[¶44]   On appeal, Sarr insists his right to a speedy trial was violated when the 120-day limit of Rule 48 was exceeded, and, accordingly, the charges against him should have been dismissed without prejudice.  In an alternative argument, Sarr also contends the charges against him should have been dismissed pursuant to the factors set forth in Barker v. Wingo, 407 U.S. 514, 92 S. Ct. 2182, 33 L. Ed. 101 (1972).  Those factors are: (1) the length of delay; (2) the reason for the delay; (3) the defendant's assertion of his right to a speedy trial; and (4) prejudice to the defendant.  Taylor v. State, 2001 WY 13, ¶ 5, 17 P.3d 715, ¶ 5 (Wyo. 2001).

 

[¶45]   The delay occasioned by the State's requested continuance arguably fits within the exception for the due administration of justice in W.R.Cr.P. 48(b)(4)(B)(iii).  The basis for the continuance was conflict between the trial date in this case and an oral argument in another case before this Court.  Sarr presents no cogent argument for why the delay occasioned by the continuance should be excluded from the calculation of the time between his arraignment and trial.  Furthermore, Sarr never made a written demand or otherwise vigorously asserted his right to a speedy trial under W.R.Cr.P. 48.  Accordingly, we find no speedy trial violation under Rule 48 since exclusion of the delay caused by the continuance would bring his trial within 120 days of Sarr's arraignment.

 

[¶46]   Application of the Barker factors does not advance Sarr's claim either.  Assuming the first two factors weigh in favor of Sarr, the latter two weigh against such a finding.  Sarr gave no indication during the proceedings below that would suggest an assertion of his right to a speedy trial.  The complete failure to assert his speedy trial right weighs significantly against finding a violation.  Campbell v. State, 999 P.2d 649, 656 (Wyo. 2000).  He has also failed to show any prejudice arising out of the delay.  In his brief, Sarr claims prejudice through his pretrial incarceration.  Sarr makes no cogent argument establishing prejudice beyond the mere citation to his confinement.  At least some portion of Sarr's pretrial confinement was, however, due to a conviction on another crime.  In short, Sarr comes far short of making the necessary showing to establish a violation of his right to a speedy trial.

 

CONCLUSION

 

[¶47]   Count III of the judgment of conviction is reversed and remanded.  As to Count IV, the judgment of conviction is reversed but for reasons of double jeopardy cannot be re-tried.  As to Counts I, V, and VI, the judgment of conviction is affirmed.  As to the judgment of restitution, it is reversed and remanded.

 

FOOTNOTES

 

1The record shows that the term, "coup stick" refers to a long wooden staff curved at one end and wrapped in snakeskin.  It is a symbol of honor in traditional Native American culture. 
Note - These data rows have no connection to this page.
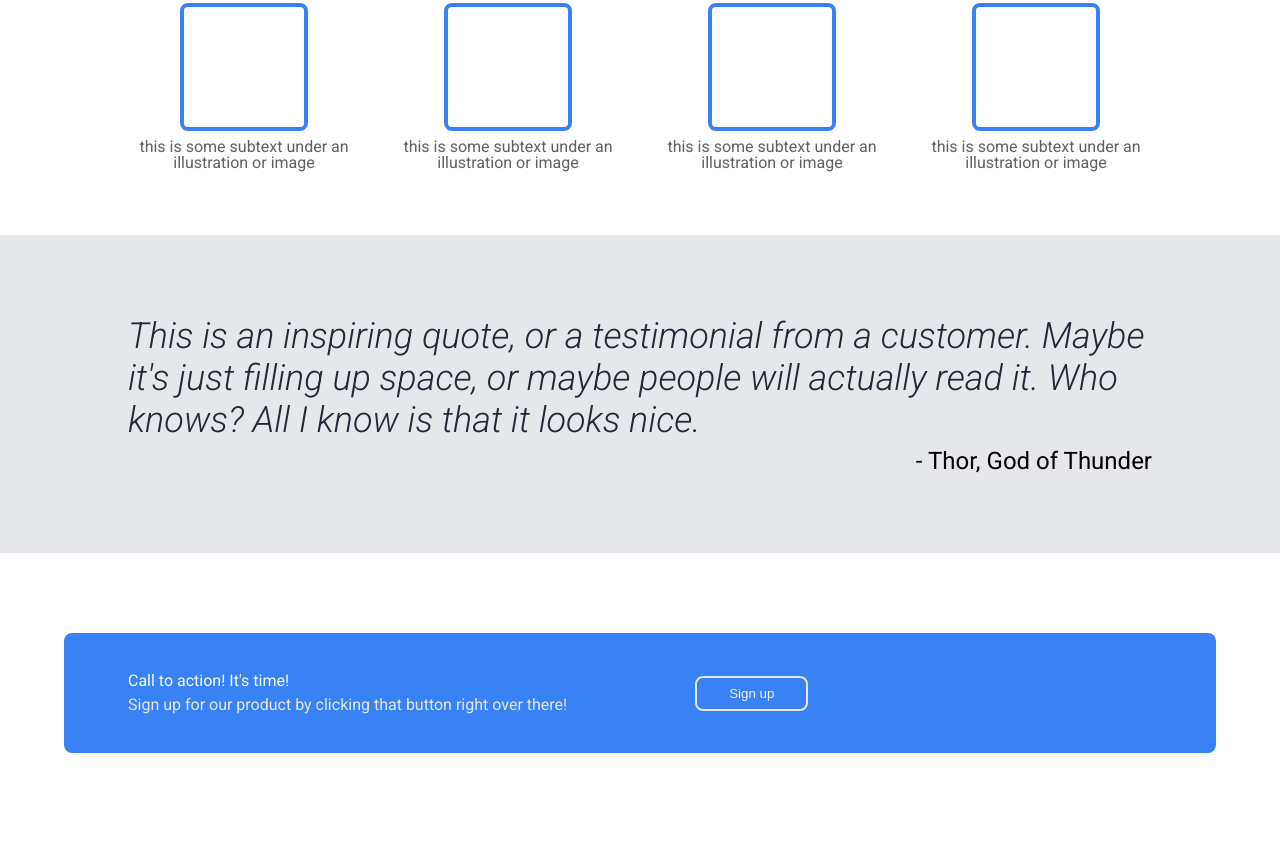
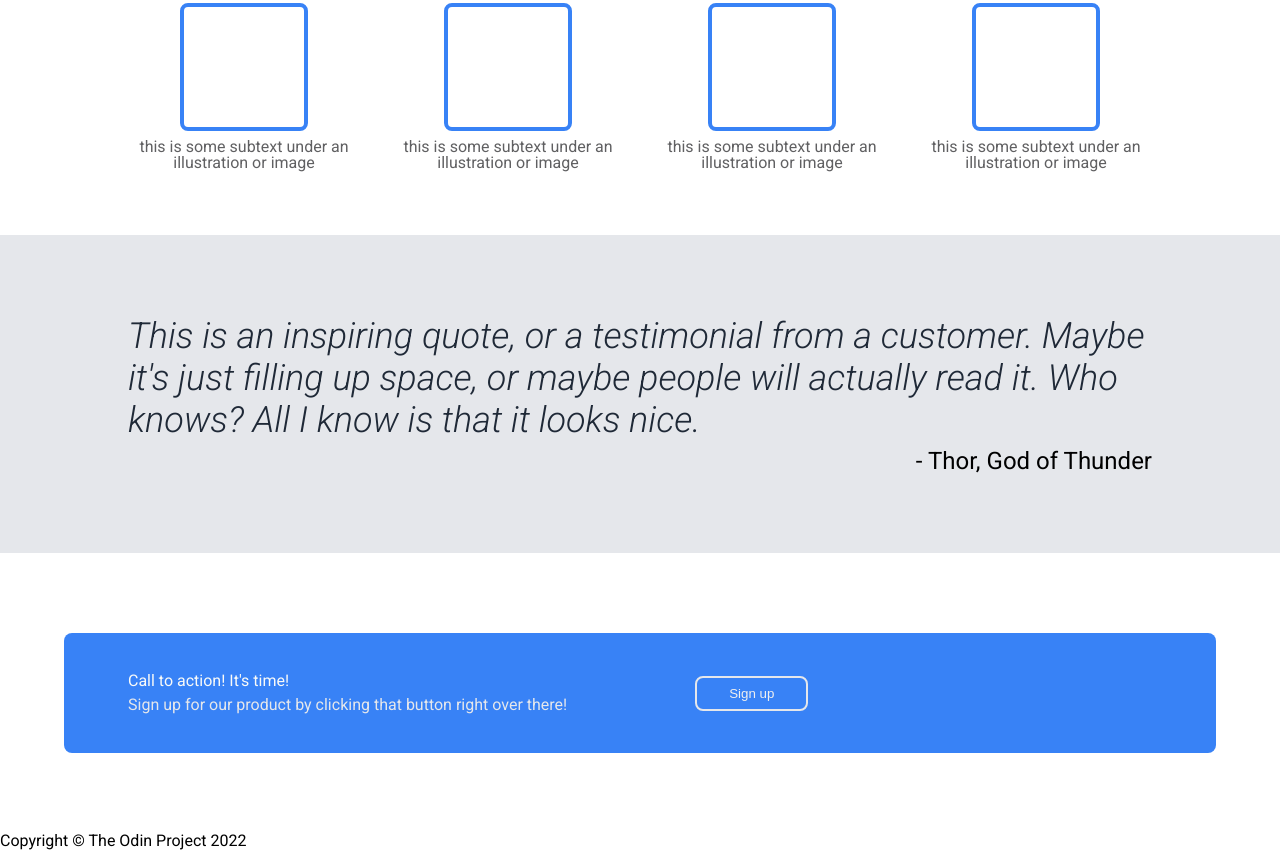
Before and after one commit to Hein02/odin-landing-page, a plain HTML site: page index.html in a window 1280 px wide. Shown: the part 444-1294 px from the top of the page. Drawn offline with Linux system fonts and the light colour scheme.

Commit message:
Create footer block

```diff
--- a/index.html
+++ b/index.html
@@ -99,5 +99,10 @@
       </div>
       <button class="button cta__button">Sign up</button>
     </section>
+    <footer class="footer">
+      <span class="footer__copyright"
+        >Copyright &copy; The Odin Project 2022</span
+      >
+    </footer>
   </body>
 </html>
```
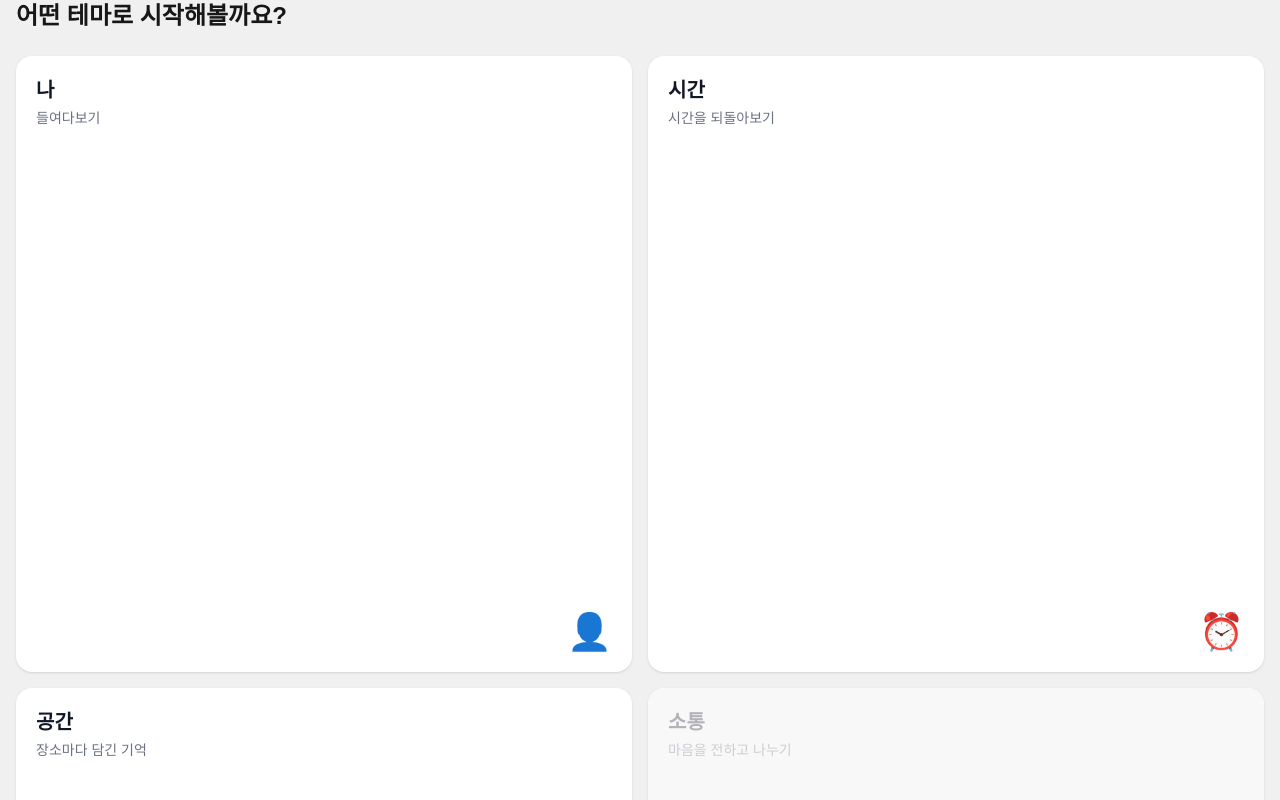
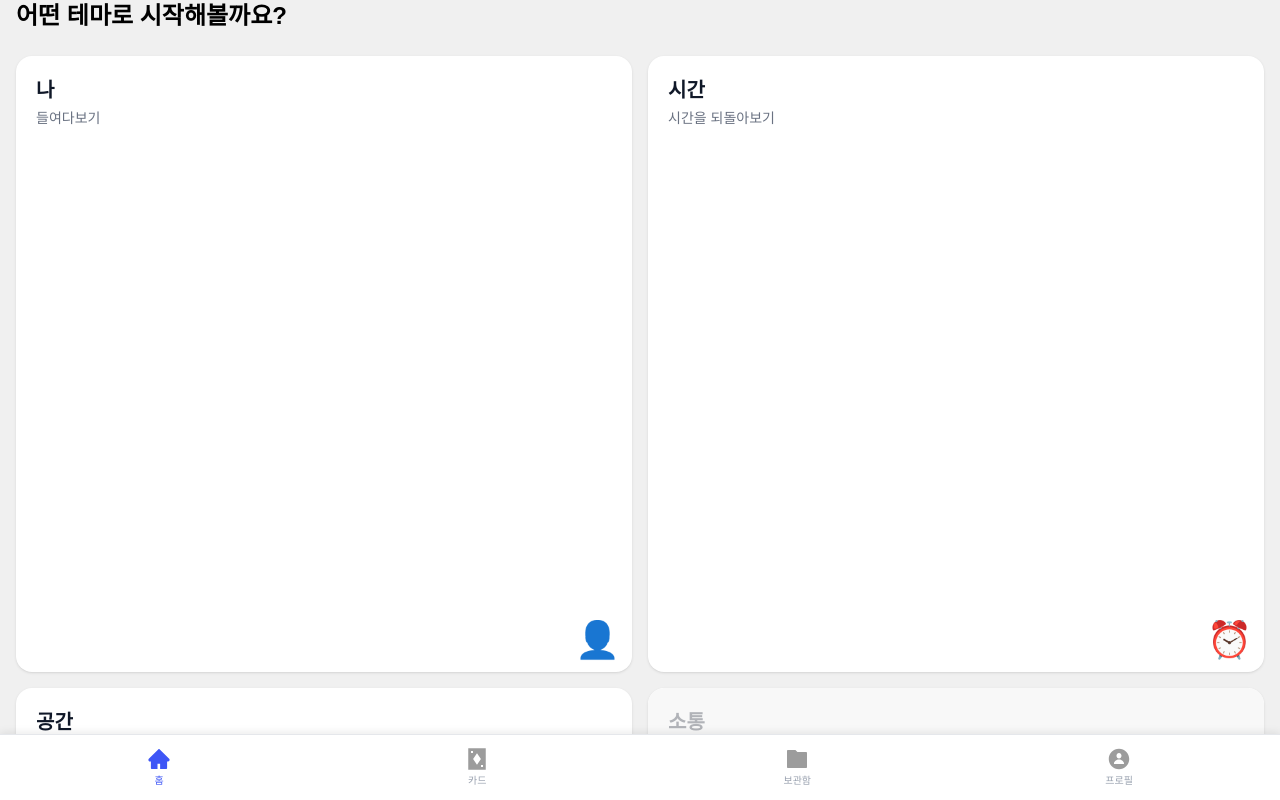
Before and after one commit to PublicIsDJ/MOA-app, a Next.js app: page /home in a window 1280 px wide. Shown: the top 800 px of the page. Built offline with nearby package versions, Linux system fonts and the light colour scheme.

Commit message:
fix: iOS SafeArea 적용하여 하단 버튼 제대로 눌리도록 수정

```diff
--- a/app/(cardThema)/me/(cards)/layout.tsx
+++ b/app/(cardThema)/me/(cards)/layout.tsx
@@ -7,7 +7,7 @@ export default function CardsLayout({
     children: React.ReactNode;
 }) {
     return (
-        <div className="min-h-screen flex flex-col bg-white full-bleed">
+        <div className="min-h-screen flex flex-col bg-white full-bleed pb-8" style={{ paddingBottom: 'max(2rem, env(safe-area-inset-bottom) + 2rem)' }}>
             <Container>
                 <AuthHeader title='나' className="py-[11px]"/>
                 <div className="flex-1">
--- a/app/(cardThema)/me/page.tsx
+++ b/app/(cardThema)/me/page.tsx
@@ -22,7 +22,7 @@ export default function MeCardsPage() {
     };
 
     return (
-        <div className="min-h-screen flex flex-col bg-[#F0F0F0] full-bleed">
+        <div className="min-h-screen flex flex-col bg-[#F0F0F0] full-bleed pb-[60px]">
             <div className="flex-1 flex items-center justify-center">
                 <Container>
                     <h1 className="text-2xl font-bold mb-6">나 테마</h1>
--- a/app/(cardThema)/place/(cards)/layout.tsx
+++ b/app/(cardThema)/place/(cards)/layout.tsx
@@ -7,7 +7,7 @@ export default function CardsLayout({
     children: React.ReactNode;
 }) {
     return (
-        <div className="min-h-screen flex flex-col bg-white full-bleed">
+        <div className="min-h-screen flex flex-col bg-white full-bleed pb-8" style={{ paddingBottom: 'max(2rem, env(safe-area-inset-bottom) + 2rem)' }}>
             <Container>
                 <AuthHeader title='공간' className="py-[11px]"/>
                 <div className="flex-1">
--- a/app/(cardThema)/place/page.tsx
+++ b/app/(cardThema)/place/page.tsx
@@ -22,7 +22,7 @@ export default function MeCardsPage() {
     };
 
     return (
-        <div className="min-h-screen flex flex-col bg-[#F0F0F0] full-bleed">
+        <div className="min-h-screen flex flex-col bg-[#F0F0F0] full-bleed pb-[60px]">
             <div className="flex-1 flex items-center justify-center">
                 <Container>
                     <h1 className="text-2xl font-bold mb-6">나 테마</h1>
--- a/app/(cardThema)/time/(cards)/layout.tsx
+++ b/app/(cardThema)/time/(cards)/layout.tsx
@@ -7,7 +7,7 @@ export default function CardsLayout({
     children: React.ReactNode;
 }) {
     return (
-        <div className="min-h-screen flex flex-col bg-white full-bleed">
+        <div className="min-h-screen flex flex-col bg-white full-bleed pb-8" style={{ paddingBottom: 'max(2rem, env(safe-area-inset-bottom) + 2rem)' }}>
             <Container>
                 <AuthHeader title='시간' className="py-[11px]"/>
                 <div className="flex-1">
--- a/app/(cardThema)/time/page.tsx
+++ b/app/(cardThema)/time/page.tsx
@@ -3,6 +3,7 @@
 import { useRouter } from 'next/navigation';
 import { Container } from "@/shared/ui/container";
 import { BottomNavigation } from "@/shared/ui/bottom-nav";
+import { CardListItem } from "@/features/cardThema/me/ui/card-list-item";
 
 
 
@@ -22,7 +23,7 @@ export default function TimeCardsPage() {
     };
 
     return (
-        <div className="min-h-screen flex flex-col bg-[#F0F0F0] full-bleed">
+        <div className="min-h-screen flex flex-col bg-[#F0F0F0] full-bleed pb-[60px]">
             <div className="flex-1 flex items-center justify-center">
                 <Container>
                     <h1 className="text-2xl font-bold mb-6">시간 테마</h1>
--- a/app/archive/page.tsx
+++ b/app/archive/page.tsx
@@ -5,7 +5,7 @@ import { BottomNavigation } from "@/shared/ui/bottom-nav";
 
 export default function ArchivePage() {
     return (
-        <div className="min-h-screen flex flex-col bg-[#F0F0F0] full-bleed">
+        <div className="min-h-screen flex flex-col bg-[#F0F0F0] full-bleed pb-[60px]">
                 <div className="flex-1 flex items-center justify-center">
                 <Container>
                     <h1 className="text-2xl font-bold mb-6">어떤 테마로 시작해볼까요?</h1>
--- a/app/home/page.tsx
+++ b/app/home/page.tsx
@@ -4,10 +4,10 @@ import { BottomNavigation } from "@/shared/ui/bottom-nav";
 
 export default function HomePage() {
   return (
-    <div className="min-h-screen flex flex-col bg-[#F0F0F0] full-bleed">
+    <div className="min-h-screen flex flex-col bg-[#F0F0F0] full-bleed pb-[60px]">
       <div className="flex-1 flex items-center justify-center">
         <Container>
-          <h1 className="text-2xl font-bold mb-6">어떤 테마로 시작해볼까요?</h1>
+          <h1 className="text-2xl font-bold mb-6 text-black">어떤 테마로 시작해볼까요?</h1>
           <ThemeCardGrid />
         </Container>
       </div>
--- a/app/profile/page.tsx
+++ b/app/profile/page.tsx
@@ -5,7 +5,7 @@ import { BottomNavigation } from "@/shared/ui/bottom-nav";
 
 export default function ProfilePage() {
     return (
-        <div className="min-h-screen flex flex-col bg-[#F0F0F0] full-bleed">
+        <div className="min-h-screen flex flex-col bg-[#F0F0F0] full-bleed pb-[60px]">
                 <div className="flex-1 flex items-center justify-center">
                 <Container>
                     <h1 className="text-2xl font-bold mb-6">프로필페이지</h1>
--- a/src/features/home/ui/theme-card.tsx
+++ b/src/features/home/ui/theme-card.tsx
@@ -28,14 +28,14 @@ export function ThemeCard({ theme, onClick, disabled = false, delay = 0 }: Props
             type="button"
             onClick={disabled ? undefined : onClick}
             disabled={disabled}
-            className='relative w-full aspect-square bg-white rounded-2xl p-5 shadow-sm hover:shadow-md transition-shadow overflow-hidden animate-fade-in-up'
+            className='relative w-full aspect-square bg-white rounded-2xl p-5 shadow-sm hover:shadow-md transition-shadow overflow-clip animate-fade-in-up'
             style={{ animationDelay: `${delay}ms` }}
         >
             <div className='flex flex-col items-start h-full'>
                 <h2 className='text-xl font-bold text-gray-900'>{theme.theme}</h2>
                 <p className='text-sm text-gray-500 mt-1'>{theme.description}</p>
-                <p className='text-4xl mt-auto ml-auto'>{theme.icon}</p>
             </div>
+            <p className='text-4xl absolute bottom-3 right-3'>{theme.icon}</p>
 
             {/* MARK: 비활성화 오버레이 */}
             {disabled && (
--- a/src/shared/ui/bottom-nav.tsx
+++ b/src/shared/ui/bottom-nav.tsx
@@ -72,20 +72,23 @@ export function BottomNavigation({className = ''}: Props) {
         router.push(path);
     };
 
-    // MARK: 전체 컨테이너
+    // MARK: 전체 컨테이너 (Safe Area 적용)
     return (
-        <div className={`full-bleed min-h-[94px] bg-white border-t border-gray-200 shadow-[0_-2px_8px_rgba(0,0,0,0.08)] ${className}`}>
-            <div className="flex items-center justify-around py-3">
+        <div
+            className={`fixed bottom-0 left-0 right-0 z-50 bg-white border-t border-gray-200 shadow-[0_-2px_8px_rgba(0,0,0,0.08)] ${className}`}
+            style={{ paddingBottom: 'env(safe-area-inset-bottom)' }}
+        >
+            <div className="flex items-center justify-around py-2">
                 {navItems.map((item) => (
                     <button
                         key={item.id}
                         type="button"
                         onClick={() => handleTabClick(item.path)}
-                        className="flex flex-col items-center gap-1 transition-colors"
+                        className="flex flex-col items-center gap-0.5 transition-colors py-1"
                     >
                         {typeof item.icon === 'function' ? item.icon(activeTab === item.id) : item.icon}
                         <span
-                            className={`text-xs font-medium transition-colors ${
+                            className={`text-[10px] font-medium transition-colors ${
                                 activeTab === item.id
                                     ? 'text-[#3E56F6]'
                                     : 'text-gray-400'
```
2The district court understandably might have been influenced to use corroborating evidence in its determination of reliability as Johnson suggests.  However, such use of corroborating evidence in Confrontation Clause analyses is justified only for the purpose of determining harmless error.  Idaho v. Wright, 497 U.S. 805, 823, 110 S. Ct. 3139, 3146, 111 L. Ed. 638 (1990).

3Rule 48 was amended effective September 1, 2001.